The rally brought out thousands of supporters of the alt-right, a loosely-knit coalition of white supremacists, white nationalists and neo-Nazis.
"There does not seem to be any reasonable evidence put forward that he engaged in murderous intent", Spencer said. He said he doesn't feel any personal responsibility for the violence that erupted in Charlottesville. I have a right to speak.
James Alex Fields his auto into a crowd of counter-protesters at a white nationalist rally in Charlottesville past year tied to the defense of Confederate monuments. Some dressed in battle gear.
US President Donald Trump was strongly condemned by fellow Republicans as well as Democrats for saying afterward that "both sides" were to blame for the violence.
Fields referred to Heyer's mother in a recorded jailhouse phone call as a "communist" and "one of those anti-white supremacists". Prosecutor Nina-Alice Antony said Fields was angry over the fighting going on and posted on Instagram before the rally. He posted the meme publicly to his Instagram page and sent a similar image as a private message to a friend in May 2017.
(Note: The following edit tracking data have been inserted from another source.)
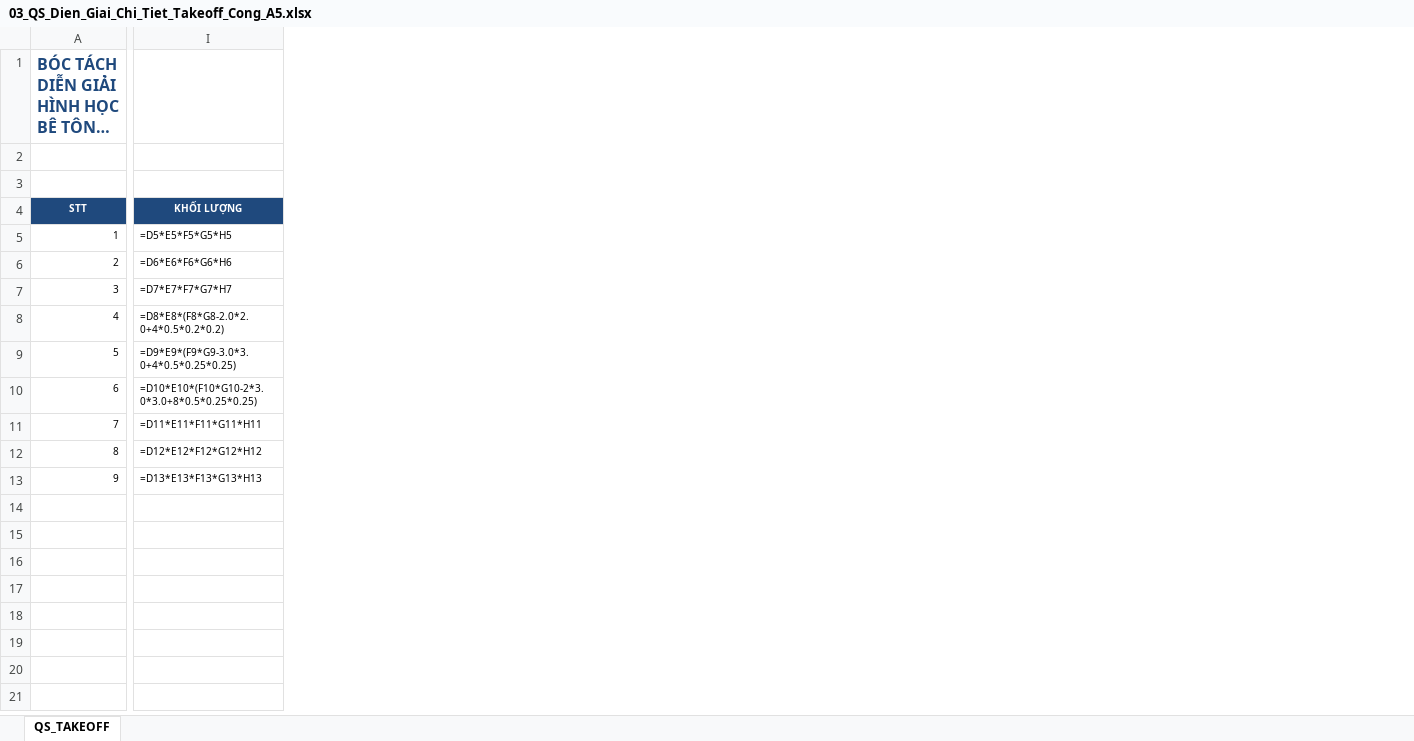
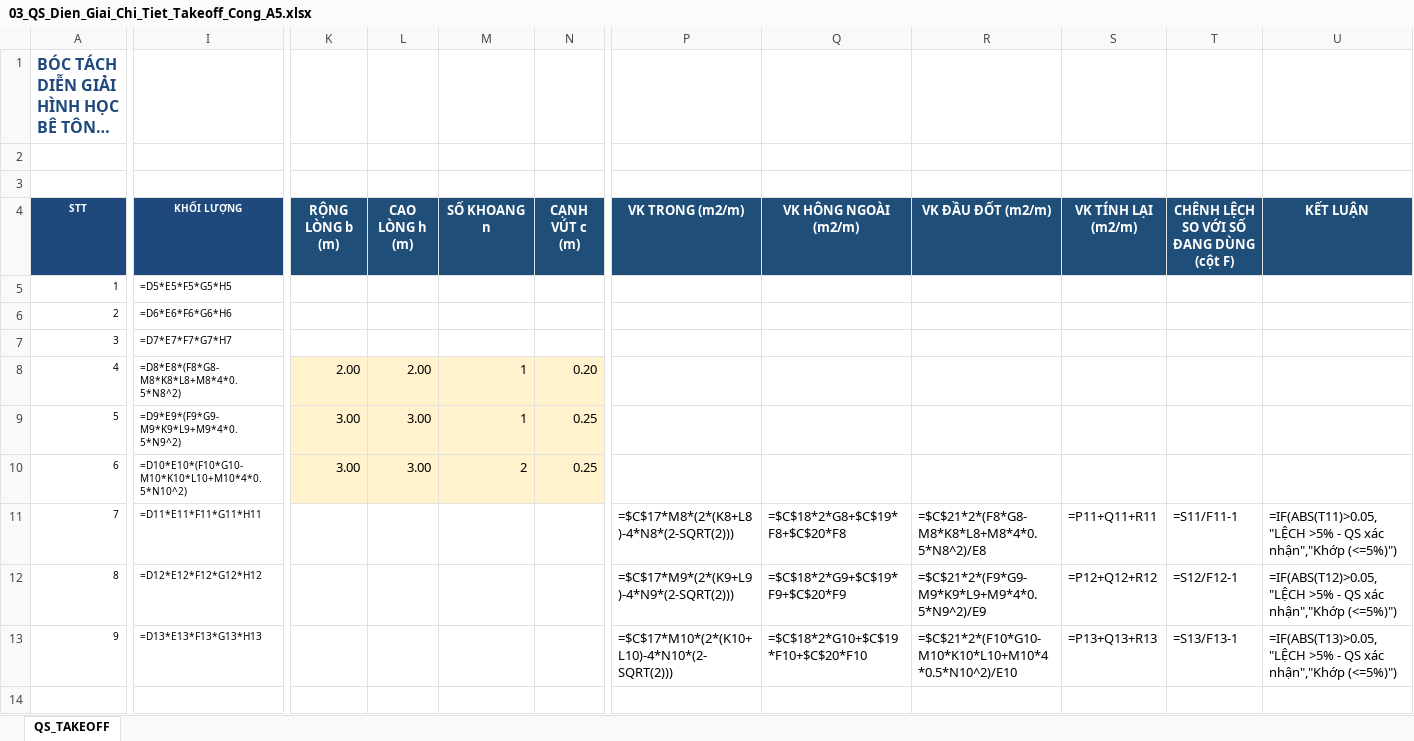
Before and after one commit to baotuhg/23HG-multiagent-system, an Excel workbook: examples/HO_SO_CONG_HOP_TUYEN_A5/BO_HO_SO_02_VI_MO_CHUYEN_SAU_14_BO/03_QS_Dien_Giai_Chi_Tiet_Takeoff_Cong_A5.xlsx, sheet QS_TAKEOFF, drawn as a sheet; only a part is shown, gaps mark what is left out; long unchanged cells end in …; values as stored, in another font and other column widths than the file's, no borders; formulas without a stored value are shown as written; rows hold the shown columns only; the diff covers the shown part only; the diff names each change by its address in the sheet, - before the commit and + after, or states it on an @@ line.

```diff
--- a/examples/HO_SO_CONG_HOP_TUYEN_A5/BO_HO_SO_02_VI_MO_CHUYEN_SAU_14_BO/03_QS_Dien_Giai_Chi_Tiet_Takeoff_Cong_A5.xlsx (sheet QS_TAKEOFF)
+++ b/examples/HO_SO_CONG_HOP_TUYEN_A5/BO_HO_SO_02_VI_MO_CHUYEN_SAU_14_BO/03_QS_Dien_Giai_Chi_Tiet_Takeoff_Cong_A5.xlsx (sheet QS_TAKEOFF)
+column K (RỘNG LÒNG b (m)), rows 8-10: 2.00 | 3.00 | 3.00
+column L (CAO LÒNG h (m)), rows 8-10: 2.00 | 3.00 | 3.00
+column M (SỐ KHOANG n), rows 8-10: 1 | 1 | 2
+column N (CẠNH VÚT c (m)), rows 8-10: 0.20 | 0.25 | 0.25
+column P (VK TRONG (m2/m)), rows 11-13: =$C$17*M8*(2*(K8+L8)-4*N8*(2-SQRT(2))) | =$C$17*M9*(2*(K9+L9)-4*N9*(2-SQRT(2))) | =$C$17*M10*(2*(K10+L10)-4*N10*(2-SQRT(2)))
+column Q (VK HÔNG NGOÀI (m2/m)), rows 11-13: =$C$18*2*G8+$C$19*F8+$C$20*F8 | =$C$18*2*G9+$C$19*F9+$C$20*F9 | =$C$18*2*G10+$C$19*F10+$C$20*F10
+column R (VK ĐẦU ĐỐT (m2/m)), rows 11-13: =$C$21*2*(F8*G8-M8*K8*L8+M8*4*0.5*N8^2)/E8 | =$C$21*2*(F9*G9-M9*K9*L9+M9*4*0.5*N9^2)/E9 | =$C$21*2*(F10*G10-M10*K10*L10+M10*4*0.5*N10^2)/E10
+column S (VK TÍNH LẠI (m2/m)), rows 11-13: =P11+Q11+R11 | =P12+Q12+R12 | =P13+Q13+R13
+column T, rows 4-13: CHÊNH LỆCH SO VỚI SỐ ĐANG DÙNG (cột F) |  |  |  |  |  |  | =S11/F11-1 | =S12/F12-1 | =S13/F13-1
+column U (KẾT LUẬN), rows 11-13: =IF(ABS(T11)>0.05,"LỆCH >5% - QS xác nhận","Khớp (<=5%)") | =IF(ABS(T12)>0.05,"LỆCH >5% - QS xác nhận","Khớp (<=5%)") | =IF(ABS(T13)>0.05,"LỆCH >5% - QS xác nhận","Khớp (<=5%)")
-I8 (KHỐI LƯỢNG): =D8*E8*(F8*G8-2.0*2.0+4*0.5*0.2*0.2)
+I8 (KHỐI LƯỢNG): =D8*E8*(F8*G8-M8*K8*L8+M8*4*0.5*N8^2)
-I9 (KHỐI LƯỢNG): =D9*E9*(F9*G9-3.0*3.0+4*0.5*0.25*0.25)
+I9 (KHỐI LƯỢNG): =D9*E9*(F9*G9-M9*K9*L9+M9*4*0.5*N9^2)
-I10 (KHỐI LƯỢNG): =D10*E10*(F10*G10-2*3.0*3.0+8*0.5*0.25*0.25)
+I10 (KHỐI LƯỢNG): =D10*E10*(F10*G10-M10*K10*L10+M10*4*0.5*N10^2)
+row 14: (empty)
```
Also changed, not shown: 9 added rows, 1 added column and 3 edited cells elsewhere in this sheet, examples/HO_SO_CONG_HOP_TUYEN_A5/BO_HO_SO_01_MACRO_MASTER_14_SHEET/01_Ho_So_KCS_QS_TienDo_Master_14_Sheets_Cong_Hop_A5.xlsx, examples/HO_SO_CONG_HOP_TUYEN_A5/HO_SO_THUC_CHIEN_HUB_AND_SPOKE_CONG_A5/GOI_C_HIEN_TRUONG_QLCL_KCS/01_Ho_So_KCS_QS_TienDo_Master_14_Sheets_Cong_Hop_A5.xlsx, 12 other files.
During the trial, Fields' attorney, John Hill, tried to argue that Fields panicked and was scared when he drove his auto into the crowd and was remorseful.
Fields' defense asked the court to find him guilty of lesser charges of unlawful wounding and involuntary manslaughter, arguing that he was immature at the time of the attack and that he drove into protesters out of fear. The jury is set to return on Monday to determine his sentence.
The 21-year-old Fields of Maumee, Ohio, faces up to life in prison at sentencing.